Charles DarwinOwing to this struggle for life - Owing to this struggle for life, any variation, however slight and from whatever cause proceeding, if it be in any degree profitable to an individual of any species, in its infinitely complex relations to other organic beings and to external nature, will tend to the preservation of that individual, and will generally be inherited by its offspring. The offspring, also, will thus have a better chance of surviving.

The universe as a result of blind chance - I cannot look at the universe as the result of blind chance, yet I can see no evidence of beneficent design or indeed of design of any kind, in the details.

The principle of natural selection - I have called this principle, by which each slight variation, if useful, is preserved, by the term of Natural Selection, in order to mark its relation to man's power of selection.

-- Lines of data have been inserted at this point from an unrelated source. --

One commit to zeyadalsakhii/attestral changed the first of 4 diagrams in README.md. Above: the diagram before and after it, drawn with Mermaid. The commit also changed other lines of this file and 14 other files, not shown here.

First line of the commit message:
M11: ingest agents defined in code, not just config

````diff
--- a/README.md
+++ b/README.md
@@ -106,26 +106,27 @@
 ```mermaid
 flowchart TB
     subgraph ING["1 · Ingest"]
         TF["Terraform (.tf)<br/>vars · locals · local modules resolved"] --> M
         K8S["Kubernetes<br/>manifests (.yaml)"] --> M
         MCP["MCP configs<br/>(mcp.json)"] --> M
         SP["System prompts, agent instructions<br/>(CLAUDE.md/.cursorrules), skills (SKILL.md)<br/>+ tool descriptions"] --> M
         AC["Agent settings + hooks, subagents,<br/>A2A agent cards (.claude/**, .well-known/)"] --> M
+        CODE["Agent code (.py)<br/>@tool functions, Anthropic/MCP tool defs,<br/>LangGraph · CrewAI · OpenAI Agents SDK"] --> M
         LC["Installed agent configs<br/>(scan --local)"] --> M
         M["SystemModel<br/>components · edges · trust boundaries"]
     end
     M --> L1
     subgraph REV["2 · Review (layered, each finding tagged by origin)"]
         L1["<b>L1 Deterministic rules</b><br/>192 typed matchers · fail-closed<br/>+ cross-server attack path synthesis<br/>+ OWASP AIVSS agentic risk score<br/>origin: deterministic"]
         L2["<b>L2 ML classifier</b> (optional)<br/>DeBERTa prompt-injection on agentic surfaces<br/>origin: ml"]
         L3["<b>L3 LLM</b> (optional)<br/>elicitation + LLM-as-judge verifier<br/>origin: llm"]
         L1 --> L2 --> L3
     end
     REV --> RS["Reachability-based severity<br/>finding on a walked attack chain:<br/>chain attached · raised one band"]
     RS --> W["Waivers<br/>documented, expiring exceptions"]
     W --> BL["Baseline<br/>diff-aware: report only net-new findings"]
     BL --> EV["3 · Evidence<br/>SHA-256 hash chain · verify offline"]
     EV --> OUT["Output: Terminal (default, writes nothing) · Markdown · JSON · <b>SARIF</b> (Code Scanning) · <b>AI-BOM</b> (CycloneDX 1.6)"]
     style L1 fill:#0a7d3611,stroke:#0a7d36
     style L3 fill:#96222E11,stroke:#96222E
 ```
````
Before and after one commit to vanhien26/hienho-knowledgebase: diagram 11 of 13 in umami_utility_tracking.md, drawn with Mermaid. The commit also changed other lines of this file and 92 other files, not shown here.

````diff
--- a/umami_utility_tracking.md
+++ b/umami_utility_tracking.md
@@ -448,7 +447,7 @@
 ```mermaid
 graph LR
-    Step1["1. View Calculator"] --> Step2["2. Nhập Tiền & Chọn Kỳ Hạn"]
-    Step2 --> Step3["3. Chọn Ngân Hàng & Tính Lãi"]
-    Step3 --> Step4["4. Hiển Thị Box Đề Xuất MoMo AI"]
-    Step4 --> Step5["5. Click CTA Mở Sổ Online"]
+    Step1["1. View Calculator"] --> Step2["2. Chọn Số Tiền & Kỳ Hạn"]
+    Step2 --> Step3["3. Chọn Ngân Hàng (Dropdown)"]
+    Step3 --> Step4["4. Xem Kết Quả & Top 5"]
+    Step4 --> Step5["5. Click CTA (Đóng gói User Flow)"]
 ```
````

I would as soon be descended from that heroic monkey - For my own part I would as soon be descended from that heroic little monkey, who braved his dreaded enemy in order to save the life of his keeper; or from that old baboon, who, descending from the mountains, carried away in triumph his young comrade from a crowd of astonished dogs - as from a savage who delights to torture his enemies, offers up bloody sacrifices, practices infanticide without remorse, treats his wives like slaves, knows no decency, and is haunted by the grossest superstitions.

Man with all his noble qualities - Man with all his noble qualities . . . with his god-like intellect which has penetrated into the movements and constitution of the solar system. . . still bears in his bodily frame the indelible stamp of his lowly origin.

A damnable doctrine - Thus disbelief crept over me at a very slow rate, but was at last complete. The rate was so slow that I felt no distress, and have never since doubted even for a second that my conclusion was correct. I can indeed hardly see how anyone ought to wish Christianity to be true; for if so the plain language of the text seems to show that the men who do not believe, and this would include my Father, Brother and almost all of my friends, will be ever lastingly punished. And this is a damnable doctrine.

The cold death of the sun and planets - Consider the view now held by most physicists, namely, that the sun with all the planets will in time grow too cold for life, unless indeed some great body dashes into the sun, and thus gives it fresh life. Believing as I do that man in the distant future will be a far more perfect creature than he now is, it is an intolerable thought that he and all other sentient beings are doomed to complete annihilation after such long-continued slow progress.

Grandeur view of life - Thus, from the war of nature, from famine and death, the most exalted object which we are capable of conceiving, namely, the production of the higher animals, directly follows. There is grandeur in this view of life, with its several powers, having been originally breathed into a few forms or into one; and that, whilst this planet has gone cycling on according to the fixed law of gravity, from so simple a beginning endless forms most beautiful and most wonderful have been, and are being, evolved.

False facts versus false views - False facts are highly injurious to the progress of science, for they often long endure; but false views, if supported by some evidence, do little harm, as everyone takes a salutary pleasure in proving their falseness; and when this is done, one path towards error is closed and the road to truth is often at the same time opened.